NASA sees massive Tropical Storm Lowell close enough to trouble Baja CaliforniaAugust 22, 2014 by Rob Gutro in Earth / Earth Sciences
Although Tropical Storm Lowell is not over land the storm is large enough to cause strong ocean swells in Baja California. NASA's Terra satellite passed over Lowell and captured an image that shows how it dwarfed Tropical Storm Karina.
The National Hurricane Center noted that swells generated by Lowell will affect the west coast of the Baja California, Mexico, peninsula and portions of the coast of southern California through the weekend of August 23 and 24. These swells are likely to cause life-threatening surf and rip current conditions.

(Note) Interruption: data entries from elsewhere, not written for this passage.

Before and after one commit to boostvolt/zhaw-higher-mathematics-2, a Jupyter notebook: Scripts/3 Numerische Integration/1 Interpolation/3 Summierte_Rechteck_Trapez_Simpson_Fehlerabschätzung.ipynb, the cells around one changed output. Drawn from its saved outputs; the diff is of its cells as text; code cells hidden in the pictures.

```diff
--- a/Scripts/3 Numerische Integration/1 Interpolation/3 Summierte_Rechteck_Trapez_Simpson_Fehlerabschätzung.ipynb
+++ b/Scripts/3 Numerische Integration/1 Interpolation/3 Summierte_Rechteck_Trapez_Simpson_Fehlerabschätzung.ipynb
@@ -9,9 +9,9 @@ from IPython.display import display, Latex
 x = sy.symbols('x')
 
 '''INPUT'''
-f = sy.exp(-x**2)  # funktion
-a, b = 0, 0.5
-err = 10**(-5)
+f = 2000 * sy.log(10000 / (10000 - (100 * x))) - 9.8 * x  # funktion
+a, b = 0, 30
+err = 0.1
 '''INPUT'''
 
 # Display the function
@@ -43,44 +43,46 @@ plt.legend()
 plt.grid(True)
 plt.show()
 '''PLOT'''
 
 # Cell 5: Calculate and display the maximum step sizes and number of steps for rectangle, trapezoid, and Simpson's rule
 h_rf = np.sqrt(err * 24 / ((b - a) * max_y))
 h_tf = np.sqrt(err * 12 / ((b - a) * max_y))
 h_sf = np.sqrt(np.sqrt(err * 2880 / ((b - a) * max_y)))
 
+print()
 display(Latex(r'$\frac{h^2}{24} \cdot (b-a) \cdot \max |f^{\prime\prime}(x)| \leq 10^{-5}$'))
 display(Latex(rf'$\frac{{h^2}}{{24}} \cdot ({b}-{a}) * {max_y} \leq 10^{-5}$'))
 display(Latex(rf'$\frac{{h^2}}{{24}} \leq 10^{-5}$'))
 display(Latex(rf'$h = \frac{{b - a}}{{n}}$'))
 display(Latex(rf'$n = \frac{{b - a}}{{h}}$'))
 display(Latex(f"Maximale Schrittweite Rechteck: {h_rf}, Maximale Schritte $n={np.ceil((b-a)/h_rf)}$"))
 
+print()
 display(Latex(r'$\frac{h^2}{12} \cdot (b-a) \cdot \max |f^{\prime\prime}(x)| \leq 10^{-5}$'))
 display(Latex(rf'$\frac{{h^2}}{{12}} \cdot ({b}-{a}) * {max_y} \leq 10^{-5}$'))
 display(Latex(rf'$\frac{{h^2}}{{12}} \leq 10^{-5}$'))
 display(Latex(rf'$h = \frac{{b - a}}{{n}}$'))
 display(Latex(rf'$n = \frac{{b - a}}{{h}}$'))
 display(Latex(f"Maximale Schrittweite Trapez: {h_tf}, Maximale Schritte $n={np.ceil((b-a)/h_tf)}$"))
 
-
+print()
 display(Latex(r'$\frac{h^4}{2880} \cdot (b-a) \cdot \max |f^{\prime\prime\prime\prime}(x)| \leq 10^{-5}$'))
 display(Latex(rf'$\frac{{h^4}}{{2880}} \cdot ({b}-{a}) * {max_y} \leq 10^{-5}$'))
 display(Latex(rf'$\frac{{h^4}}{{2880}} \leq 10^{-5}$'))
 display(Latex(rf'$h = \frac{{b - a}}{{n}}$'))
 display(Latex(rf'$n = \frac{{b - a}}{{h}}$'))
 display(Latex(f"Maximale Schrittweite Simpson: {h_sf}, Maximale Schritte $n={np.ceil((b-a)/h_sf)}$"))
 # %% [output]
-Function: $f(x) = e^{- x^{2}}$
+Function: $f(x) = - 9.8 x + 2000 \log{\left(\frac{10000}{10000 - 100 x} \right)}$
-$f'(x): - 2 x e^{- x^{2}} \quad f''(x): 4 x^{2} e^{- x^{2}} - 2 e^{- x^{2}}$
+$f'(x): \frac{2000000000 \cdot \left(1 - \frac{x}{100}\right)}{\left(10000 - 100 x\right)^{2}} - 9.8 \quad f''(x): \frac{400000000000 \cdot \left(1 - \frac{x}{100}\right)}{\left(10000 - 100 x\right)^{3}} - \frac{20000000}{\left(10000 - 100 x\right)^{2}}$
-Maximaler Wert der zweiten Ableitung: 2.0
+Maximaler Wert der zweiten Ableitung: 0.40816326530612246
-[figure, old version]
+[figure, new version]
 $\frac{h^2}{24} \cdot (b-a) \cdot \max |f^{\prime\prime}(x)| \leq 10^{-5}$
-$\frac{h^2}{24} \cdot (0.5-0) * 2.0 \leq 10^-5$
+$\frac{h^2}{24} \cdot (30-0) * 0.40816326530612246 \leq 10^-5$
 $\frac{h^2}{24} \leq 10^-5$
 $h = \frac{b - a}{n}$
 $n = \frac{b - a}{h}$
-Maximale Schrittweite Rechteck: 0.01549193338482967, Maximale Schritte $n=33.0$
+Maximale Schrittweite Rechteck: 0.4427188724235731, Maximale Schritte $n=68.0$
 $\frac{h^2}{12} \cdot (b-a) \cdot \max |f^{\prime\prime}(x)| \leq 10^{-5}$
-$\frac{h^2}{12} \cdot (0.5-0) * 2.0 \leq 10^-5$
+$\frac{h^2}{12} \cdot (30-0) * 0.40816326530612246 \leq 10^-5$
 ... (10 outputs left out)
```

NASA's Terra satellite passed over Lowell when it was still a hurricane on August 21 at 18:45 UTC (2:45 p.m. EDT). The Moderate Resolution Imaging Spectroradiometer or MODIS instrument aboard Terra showed a large ragged eye-like feature in Lowell. By August 22, the cloud top temperatures in the thunderstorms surrounding the eye feature continued to warm and decrease in coverage from the previous day, indicating that the evaporation and uplift in the air is waning and thunderstorms are not getting as high in the atmosphere.
NOAA's GOES-West satellite captured a trio of tropical tempests in a train across the Eastern Pacific all in one image on Aug. 22 at 5 a.m. EDT with Lowell in the center. Tropical Storm Karina, dwarfed by Lowell's massive size, is located farthest west followed by Tropical Storm Lowell and Tropical Storm Marie, to the east, located near the southern coast of Mexico.
At 5 a.m. EDT (0900 UTC), Tropical Storm Lowell's maximum sustained winds dropped to 65 mph (100 kph) and gradual weakening is expected over the next couple of days. In fact, Lowell is expected to become a post- tropical storm over the weekend of August 23 and 24. The center of Tropical Storm Lowell was located near latitude 21.5 north and longitude 123.4 west. That's about 870 miles (1,395 km) west of the southern tip of Baja California. Lowell is moving toward the northwest near 8 mph (13 kph) and this general motion is expected to continue during the next couple of days.
Forecaster Daniel Brown at the National Hurricane Center noted "Lowell will be moving over progressively cooler waters and into a drier and more stable environment during the next several days. This should lead to gradual weakening, and Lowell is expected to become a gale-force post-tropical cyclone in a couple of days."
Provided by NASA's Goddard Space Flight Center
"NASA sees massive Tropical Storm Lowell close enough to trouble Baja California" August 22, 2014 http://phys.org/news/2014-08-nasa-massive-tropical-storm-lowell.html